# Work request
In the data below, which lines hold "yaml"? Copy every one.

Source data
________________

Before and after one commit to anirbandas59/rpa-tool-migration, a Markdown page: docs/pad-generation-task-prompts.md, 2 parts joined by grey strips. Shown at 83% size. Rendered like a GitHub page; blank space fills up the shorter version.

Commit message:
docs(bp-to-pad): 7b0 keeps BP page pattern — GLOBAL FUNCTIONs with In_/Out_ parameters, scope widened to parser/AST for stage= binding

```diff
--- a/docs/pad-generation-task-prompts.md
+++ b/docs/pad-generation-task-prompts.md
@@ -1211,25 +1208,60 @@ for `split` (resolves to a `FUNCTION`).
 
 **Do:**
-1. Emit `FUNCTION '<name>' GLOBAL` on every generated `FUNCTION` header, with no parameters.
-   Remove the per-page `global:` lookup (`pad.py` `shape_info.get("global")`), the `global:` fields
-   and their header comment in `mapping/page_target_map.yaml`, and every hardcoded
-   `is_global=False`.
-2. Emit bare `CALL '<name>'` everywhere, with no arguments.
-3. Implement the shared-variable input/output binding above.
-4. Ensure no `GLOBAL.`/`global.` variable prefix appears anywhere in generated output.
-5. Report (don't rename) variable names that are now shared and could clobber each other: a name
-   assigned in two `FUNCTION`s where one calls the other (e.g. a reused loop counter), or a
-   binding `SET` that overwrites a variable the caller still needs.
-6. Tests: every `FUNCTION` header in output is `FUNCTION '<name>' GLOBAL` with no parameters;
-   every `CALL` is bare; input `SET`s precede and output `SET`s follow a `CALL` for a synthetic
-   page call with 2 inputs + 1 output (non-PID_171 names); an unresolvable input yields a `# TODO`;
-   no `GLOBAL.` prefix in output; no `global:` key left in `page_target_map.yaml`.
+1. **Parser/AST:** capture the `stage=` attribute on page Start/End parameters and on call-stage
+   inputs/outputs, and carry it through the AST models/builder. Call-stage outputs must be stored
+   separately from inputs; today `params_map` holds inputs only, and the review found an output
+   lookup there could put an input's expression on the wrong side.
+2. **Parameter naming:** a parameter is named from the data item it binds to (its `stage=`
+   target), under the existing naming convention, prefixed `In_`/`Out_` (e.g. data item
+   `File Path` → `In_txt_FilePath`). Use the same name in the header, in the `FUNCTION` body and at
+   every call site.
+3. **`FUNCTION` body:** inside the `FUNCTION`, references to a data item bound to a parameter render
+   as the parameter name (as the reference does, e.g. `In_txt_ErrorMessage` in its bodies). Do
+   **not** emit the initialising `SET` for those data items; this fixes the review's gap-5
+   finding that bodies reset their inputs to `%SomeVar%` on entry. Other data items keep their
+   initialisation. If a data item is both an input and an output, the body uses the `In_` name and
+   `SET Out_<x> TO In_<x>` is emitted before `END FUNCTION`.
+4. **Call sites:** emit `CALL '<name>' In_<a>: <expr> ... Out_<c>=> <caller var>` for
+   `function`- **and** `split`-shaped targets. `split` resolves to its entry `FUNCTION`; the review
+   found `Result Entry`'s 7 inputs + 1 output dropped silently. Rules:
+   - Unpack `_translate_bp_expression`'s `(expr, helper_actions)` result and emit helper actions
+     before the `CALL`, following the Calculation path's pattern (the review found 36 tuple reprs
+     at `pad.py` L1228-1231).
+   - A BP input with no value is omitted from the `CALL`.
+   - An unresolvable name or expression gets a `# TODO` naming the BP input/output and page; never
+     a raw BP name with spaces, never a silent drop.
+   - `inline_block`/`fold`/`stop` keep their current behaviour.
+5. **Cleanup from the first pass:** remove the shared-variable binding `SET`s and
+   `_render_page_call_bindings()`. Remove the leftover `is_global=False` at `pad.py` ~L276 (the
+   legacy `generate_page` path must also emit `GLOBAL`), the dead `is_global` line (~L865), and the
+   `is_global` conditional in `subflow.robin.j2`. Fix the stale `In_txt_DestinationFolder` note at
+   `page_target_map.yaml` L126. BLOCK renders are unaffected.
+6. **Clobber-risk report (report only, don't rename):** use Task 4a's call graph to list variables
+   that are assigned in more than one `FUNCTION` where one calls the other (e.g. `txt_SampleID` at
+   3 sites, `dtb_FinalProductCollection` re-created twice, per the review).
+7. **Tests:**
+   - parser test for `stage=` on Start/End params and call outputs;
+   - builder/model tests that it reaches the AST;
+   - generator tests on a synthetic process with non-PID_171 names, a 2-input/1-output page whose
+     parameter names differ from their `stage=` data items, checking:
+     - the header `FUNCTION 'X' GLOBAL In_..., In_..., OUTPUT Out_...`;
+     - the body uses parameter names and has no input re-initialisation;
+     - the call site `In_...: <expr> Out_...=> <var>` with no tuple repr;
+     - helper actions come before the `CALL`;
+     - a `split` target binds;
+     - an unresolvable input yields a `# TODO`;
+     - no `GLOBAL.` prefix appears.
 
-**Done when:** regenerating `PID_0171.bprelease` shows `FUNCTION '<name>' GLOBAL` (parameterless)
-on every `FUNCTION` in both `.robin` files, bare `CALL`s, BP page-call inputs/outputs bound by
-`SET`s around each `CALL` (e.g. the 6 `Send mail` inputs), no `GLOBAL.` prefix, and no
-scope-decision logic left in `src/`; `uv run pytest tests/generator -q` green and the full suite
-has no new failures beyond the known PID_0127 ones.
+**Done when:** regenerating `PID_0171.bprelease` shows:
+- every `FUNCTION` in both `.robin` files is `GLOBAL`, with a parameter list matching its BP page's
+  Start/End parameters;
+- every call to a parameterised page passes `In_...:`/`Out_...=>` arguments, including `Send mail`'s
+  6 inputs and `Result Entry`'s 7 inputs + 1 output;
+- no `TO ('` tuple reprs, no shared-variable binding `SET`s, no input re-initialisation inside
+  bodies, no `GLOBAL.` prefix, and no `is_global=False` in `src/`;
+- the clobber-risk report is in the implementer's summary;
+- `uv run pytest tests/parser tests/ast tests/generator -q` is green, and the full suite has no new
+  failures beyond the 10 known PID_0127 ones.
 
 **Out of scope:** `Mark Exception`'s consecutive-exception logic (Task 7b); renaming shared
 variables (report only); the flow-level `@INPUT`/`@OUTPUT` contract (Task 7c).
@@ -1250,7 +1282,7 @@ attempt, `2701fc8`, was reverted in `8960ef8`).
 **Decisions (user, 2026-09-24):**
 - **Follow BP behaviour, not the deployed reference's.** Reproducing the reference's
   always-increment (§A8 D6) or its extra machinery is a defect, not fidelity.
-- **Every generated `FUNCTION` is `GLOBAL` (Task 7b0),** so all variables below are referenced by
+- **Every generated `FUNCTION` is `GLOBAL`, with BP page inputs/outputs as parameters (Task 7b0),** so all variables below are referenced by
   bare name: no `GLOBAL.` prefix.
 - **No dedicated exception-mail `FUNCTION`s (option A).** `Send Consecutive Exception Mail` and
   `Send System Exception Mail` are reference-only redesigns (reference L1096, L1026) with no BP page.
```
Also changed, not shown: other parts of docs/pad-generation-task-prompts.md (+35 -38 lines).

________________

# Written solution
-   and their header comment in `mapping/page_target_map.yaml`, and every hardcoded
-   no `GLOBAL.` prefix in output; no `global:` key left in `page_target_map.yaml`.
+   `page_target_map.yaml` L126. BLOCK renders are unaffected.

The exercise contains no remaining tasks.